Version difference data:
+===+

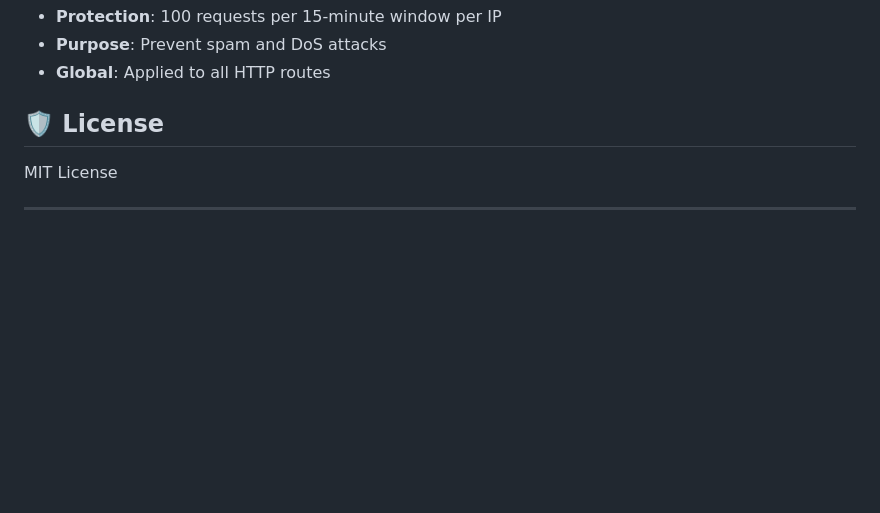
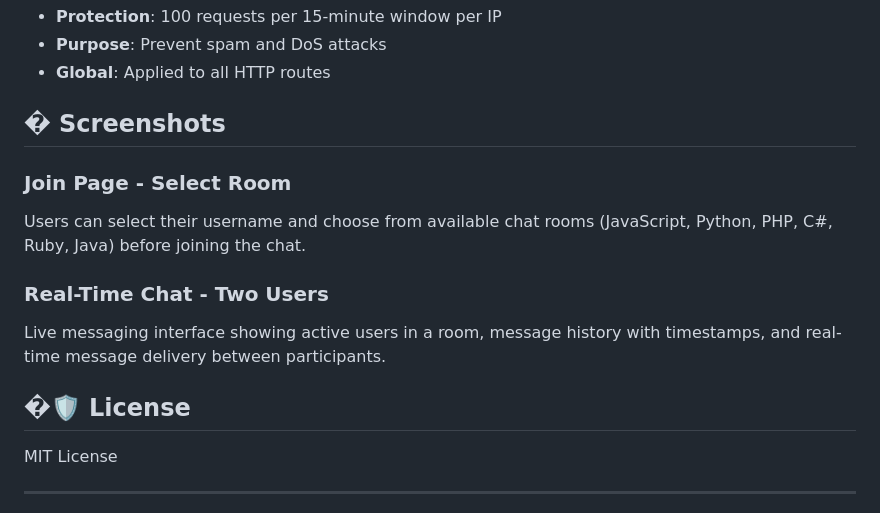
Before and after one commit to Mithileshan/chatterbox-realtime-chat, a Markdown page: README.md, the part around the change. Rendered like a GitHub page; blank space fills up the shorter version.

Commit message:
docs: add screenshots section

```diff
--- a/README.md
+++ b/README.md
@@ -122,7 +122,15 @@ Response:
 - **Purpose**: Prevent spam and DoS attacks
 - **Global**: Applied to all HTTP routes
 
-## 🛡 License
+## � Screenshots
+
+### Join Page - Select Room
+Users can select their username and choose from available chat rooms (JavaScript, Python, PHP, C#, Ruby, Java) before joining the chat.
+
+### Real-Time Chat - Two Users
+Live messaging interface showing active users in a room, message history with timestamps, and real-time message delivery between participants.
+
+## �🛡 License
 
 MIT License
 
```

+===+

### THE PROBLEM
Across all the entries above, how many lines hold the word "README"? Answer with the number only.

### SOLUTION FOR THIS EXERCISE
3